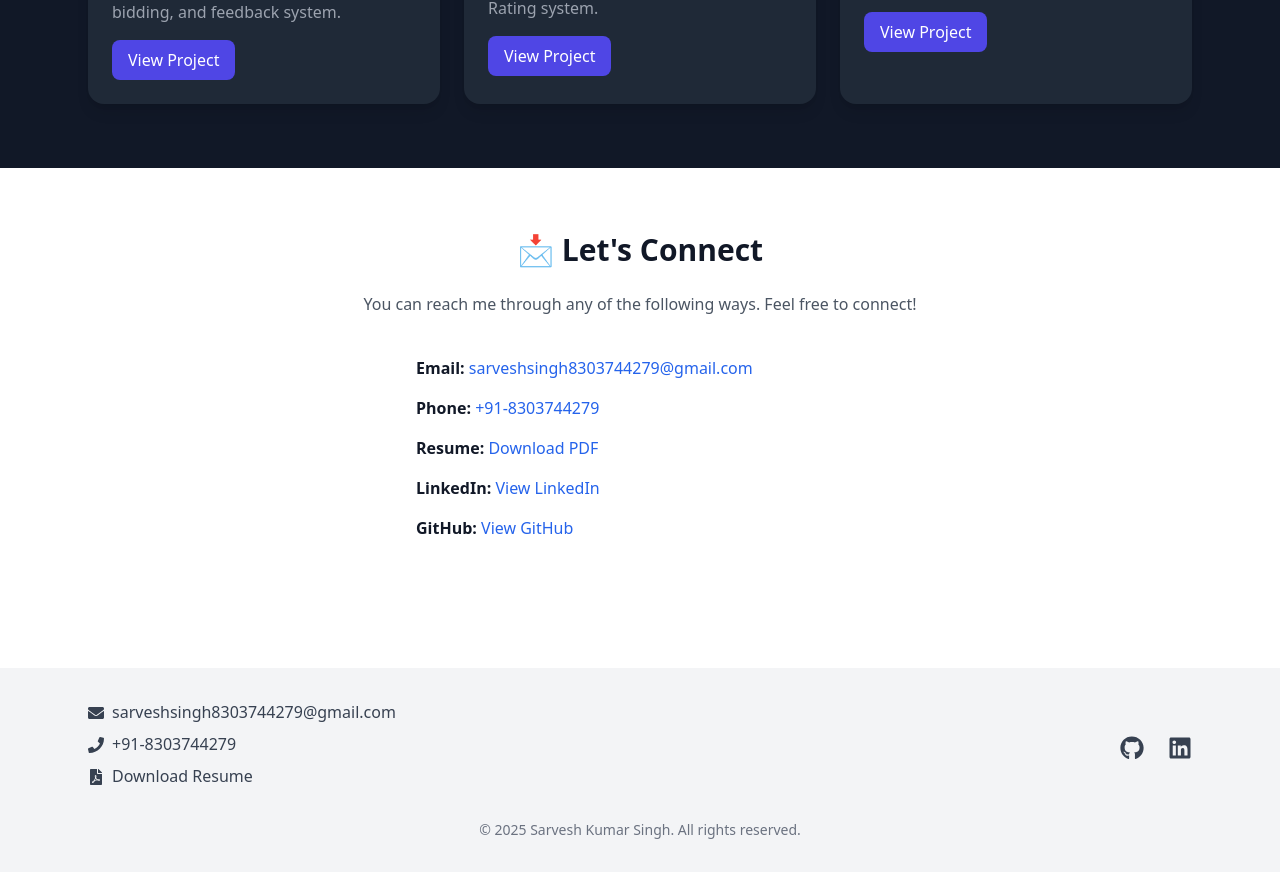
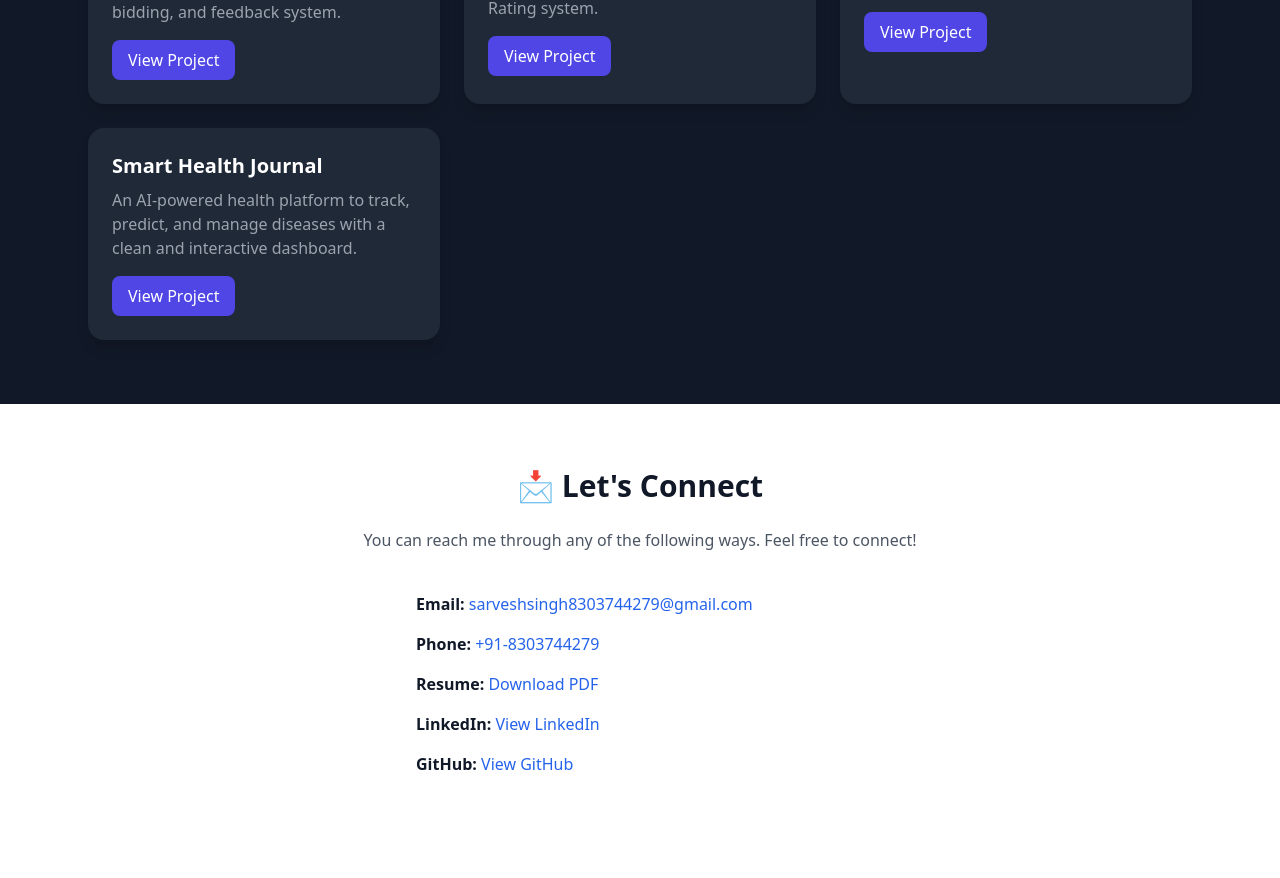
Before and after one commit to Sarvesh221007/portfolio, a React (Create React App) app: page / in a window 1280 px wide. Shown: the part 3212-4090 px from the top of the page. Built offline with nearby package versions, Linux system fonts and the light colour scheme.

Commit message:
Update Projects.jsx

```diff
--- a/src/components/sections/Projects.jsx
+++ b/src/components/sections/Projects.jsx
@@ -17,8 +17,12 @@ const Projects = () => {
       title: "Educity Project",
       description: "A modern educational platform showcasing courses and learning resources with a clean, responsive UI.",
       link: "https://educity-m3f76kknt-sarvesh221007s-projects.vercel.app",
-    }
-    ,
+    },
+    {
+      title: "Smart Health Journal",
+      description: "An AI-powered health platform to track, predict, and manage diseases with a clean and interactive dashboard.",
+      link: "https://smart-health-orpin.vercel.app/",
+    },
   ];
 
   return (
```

○ ○ ○ ○

Exercise description - Word for word, reproduce all of the data, but keep out the pictures.

Result for this task -
Before and after one commit to Sarvesh221007/portfolio, a React (Create React App) app: page / in a window 1280 px wide. Shown: the part 3212-4090 px from the top of the page. Built offline with nearby package versions, Linux system fonts and the light colour scheme.

Commit message:
Update Projects.jsx

```diff
--- a/src/components/sections/Projects.jsx
+++ b/src/components/sections/Projects.jsx
@@ -17,8 +17,12 @@ const Projects = () => {
       title: "Educity Project",
       description: "A modern educational platform showcasing courses and learning resources with a clean, responsive UI.",
       link: "https://educity-m3f76kknt-sarvesh221007s-projects.vercel.app",
-    }
-    ,
+    },
+    {
+      title: "Smart Health Journal",
+      description: "An AI-powered health platform to track, predict, and manage diseases with a clean and interactive dashboard.",
+      link: "https://smart-health-orpin.vercel.app/",
+    },
   ];
 
   return (
```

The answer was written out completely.